from sentence_transformers import SentenceTransformer, util
from huggingface_hub import hf_hub_download
import os
import pickle
import pandas as pd

corpus_embeddings = pickle.load(open(hf_hub_download("NimaBoscarino/playlist-generator", repo_type="dataset", filename="verse-embeddings.pkl"), "rb"))
songs = pd.read_csv(hf_hub_download("NimaBoscarino/playlist-generator", repo_type="dataset", filename="songs_new.csv"))
verses = pd.read_csv(hf_hub_download("NimaBoscarino/playlist-generator", repo_type="dataset", filename="verses.csv"))

# I'm loading the lyrics from my private dataset, with my own API token
auth_token = os.environ.get("TOKEN_FROM_SECRET") 
lyrics = pd.read_csv(hf_hub_download("NimaBoscarino/playlist-generator-private", repo_type="dataset", filename="lyrics_new.csv", use_auth_token=auth_token))

The Gradio Blocks API lets you build multi-step interfaces, which means that you’re free to create quite complex sequences for your demos.
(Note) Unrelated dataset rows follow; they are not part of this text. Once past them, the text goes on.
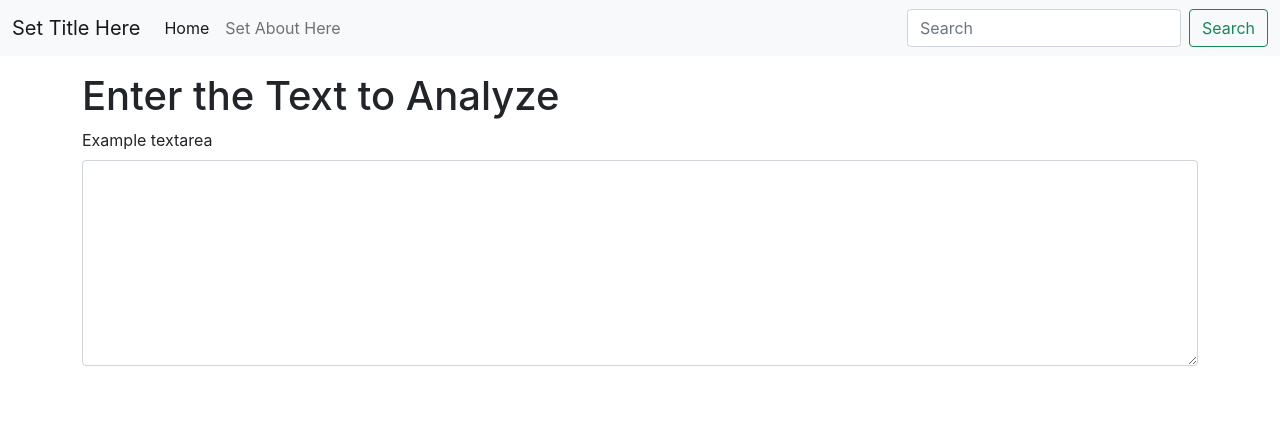
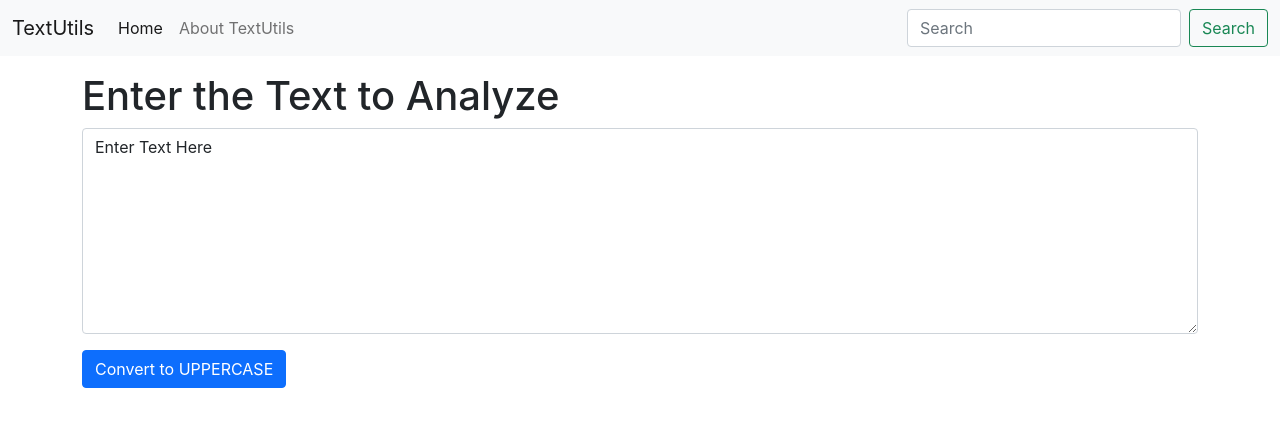
Before and after one commit to AyushPaul/textutils, a React (Create React App) app: page / in a window 1280 px wide. Shown: the top 426 px of the page. Built offline with nearby package versions, Linux system fonts and the light colour scheme.

Commit message:
added uppercase

```diff
--- a/src/App.js
+++ b/src/App.js
@@ -7,8 +7,8 @@ function App() {
   return (
     <>
 
-{/* <Navbar title="TextUtils2" aboutText="About TextUtils"/> */}
-<Navbar/>
+<Navbar title="TextUtils" aboutText="About TextUtils"/>
+{/* <Navbar/> */}
 <div className="container my-3">
 <TextForm heading="Enter the Text to Analyze"/>
 </div>
--- a/src/components/TextForm.js
+++ b/src/components/TextForm.js
@@ -1,13 +1,25 @@
-import React from 'react'
+import React,{useState} from 'react'
 
 export default function TextForm(props) {
+
+    const handleUpClick = () =>{
+        // console.log("UpperCase was Clicked")
+        let newText = text.toUpperCase();
+        setText(newText)
+    }
+    const handleOnChange = (event) =>{
+        // console.log("On Change")
+        setText(event.target.value)
+    }
+    const [text,setText] = useState("Enter Text Here")
+
   return (
     <div>
         <h1>{props.heading}</h1>
         <div className="mb-3">
-            <label for="Text" className="form-label">Example textarea</label>
-            <textarea className="form-control" id="exampleFormControlTextarea1" rows="8"></textarea>
+            <textarea className="form-control" value={text} onChange={handleOnChange} id="myBox" rows="8"></textarea>
         </div>
+        <button className="btn btn-primary" onClick={handleUpClick}>Convert to UPPERCASE</button>
     </div>
   )
 }
```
We’ll take a look at some example code snippets here, but check out the project code to see it all in action. For this project, we want users to choose a text prompt and then, after the semantic search is complete, users should have the ability to choose a song from the results to inspect the lyrics. With Gradio, this can be built iteratively by starting off with defining the initial input components and then registering a click event on the button. There’s also a Radio component, which will get updated to show the names of the songs for the playlist.

import gradio as gr

song_prompt = gr.TextArea(
    value="Running wild and free",
    placeholder="Enter a song prompt, or choose an example"
)

fetch_songs = gr.Button(value="Generate Your Playlist!")

song_option = gr.Radio()

fetch_songs.click(
    fn=generate_playlist,
    inputs=[song_prompt],
    outputs=[song_option],
)

This way, when the button gets clicked, Gradio grabs the current value of the TextArea and passes it to a function, shown below:

def generate_playlist(prompt):
    prompt_embedding = embedder.encode(prompt, convert_to_tensor=True)
    hits = util.semantic_search(prompt_embedding, corpus_embeddings, top_k=20)
    hits = pd.DataFrame(hits[0], columns=['corpus_id', 'score'])
    # ... code to map from the verse IDs to the song names
    song_names = ... # e.g. ["Thank U, Next", "Freebird", "La Cucaracha"]
    return (
        gr.Radio.update(label="Songs", interactive=True, choices=song_names)
    )

In that function, we use the text prompt to conduct the semantic search. As seen above, to push updates to the Gradio components in the app, the function just needs to return components created with the .update() method. Since we connected the song_option Radio component to fetch_songs.click with its output parameter, generate_playlist can control the choices for the Radio component!

You can even do something similar to the Radio component in order to let users choose which song lyrics to view. Visit the code on Hugging Face Spaces to see it in detail!

Some Thoughts

Sentence Transformers and Gradio are great choices for this kind of project! ST has the utility functions that we need for quickly generating embeddings, as well as for running semantic search with minimal code. Having access to a large collection of pre-trained models is also extremely helpful, since we don’t need to create and train our own models for this kind of stuff. Building our demo in Gradio means we only have to focus on coding in Python, and deploying Gradio projects to Hugging Face Spaces is also super simple!

There’s a ton of other stuff I wish I’d had the time to build into this project, such as these ideas that I might explore in the future:

  • Integrating with Spotify to automatically generate a playlist, and maybe even using Spotify’s embedded player to let users immediately listen to the songs.
  • Using the **HighlightedText** Gradio component to identify the specific verse that was found by the semantic search.
  • Creating some visualizations of the embedding space, like in this Space by Radamés Ajna.

While the song lyrics aren’t being released, I’ve published the verse embeddings along with the mappings to each song, so you’re free to play around and get creative!

Remember to drop by the Discord to ask questions and share your work! I’m excited to see what you end up doing with Sentence Transformers embeddings 🤗

Extra Resources